→ **INSTRUCTIONS FOR THE TASK**: Each entry is to be retyped exactly as it appears. Leave the images out.

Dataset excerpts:

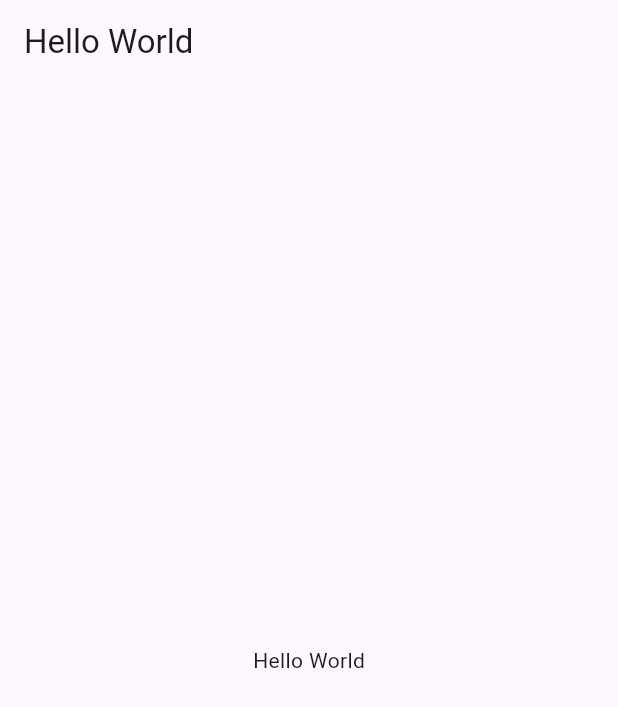
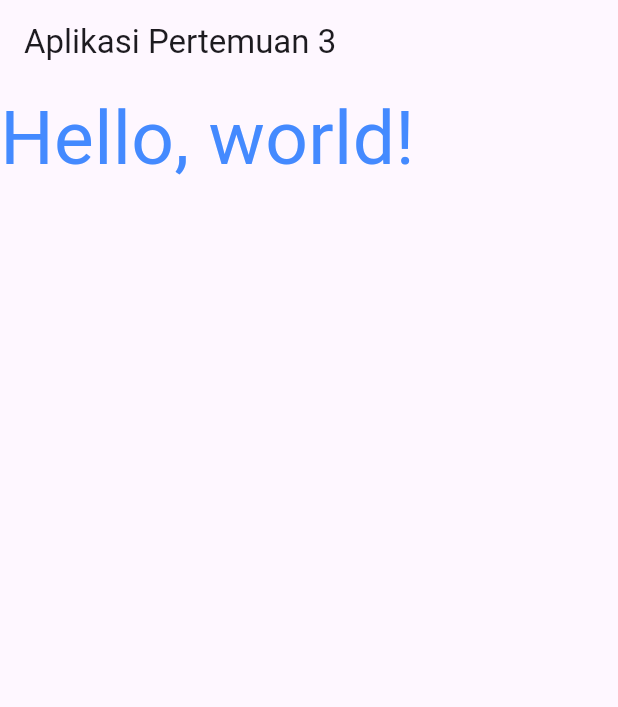
Before and after one commit to kimm0011/21102211_TI3_ppb2324-2, a Flutter app: the screen it shows after launch, on a phone screen of 412 x 824 dp. Shown: the top 707 px of the screen. Run offline on Flutter 3.47's test engine with Material 3 defaults, Android fonts, the phone set to English and light mode, and no system bars.

Commit message:
Praktikum3

```diff
--- a/praktikum_3/lib/main.dart
+++ b/praktikum_3/lib/main.dart
@@ -1,23 +1,21 @@
 import 'package:flutter/material.dart';
 
-void main() {
-  runApp(const MyApp());
-}
+void main() => runApp(MyApp());
 
 class MyApp extends StatelessWidget {
-  const MyApp({Key? key}) : super(key: key);
+  const MyApp({super.key});
 
   @override
   Widget build(BuildContext context) {
     return MaterialApp(
       home: Scaffold(
-        appBar: AppBar(
-          title: Text('Hello World'),
-        ),
-        body: Center(
-          child: Text('Hello World'),
-        ),
-      ),
+          appBar: AppBar(
+            title: Text('Aplikasi Pertemuan 3'),
+          ),
+          body: Text(
+            "Hello, world!",
+            style: TextStyle(color: Colors.blueAccent, fontSize: 50),
+          )),
     );
   }
 }
```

→ **TASK ANSWER**:
Before and after one commit to kimm0011/21102211_TI3_ppb2324-2, a Flutter app: the screen it shows after launch, on a phone screen of 412 x 824 dp. Shown: the top 707 px of the screen. Run offline on Flutter 3.47's test engine with Material 3 defaults, Android fonts, the phone set to English and light mode, and no system bars.

Commit message:
Praktikum3

```diff
--- a/praktikum_3/lib/main.dart
+++ b/praktikum_3/lib/main.dart
@@ -1,23 +1,21 @@
 import 'package:flutter/material.dart';
 
-void main() {
-  runApp(const MyApp());
-}
+void main() => runApp(MyApp());
 
 class MyApp extends StatelessWidget {
-  const MyApp({Key? key}) : super(key: key);
+  const MyApp({super.key});
 
   @override
   Widget build(BuildContext context) {
     return MaterialApp(
       home: Scaffold(
-        appBar: AppBar(
-          title: Text('Hello World'),
-        ),
-        body: Center(
-          child: Text('Hello World'),
-        ),
-      ),
+          appBar: AppBar(
+            title: Text('Aplikasi Pertemuan 3'),
+          ),
+          body: Text(
+            "Hello, world!",
+            style: TextStyle(color: Colors.blueAccent, fontSize: 50),
+          )),
     );
   }
 }
```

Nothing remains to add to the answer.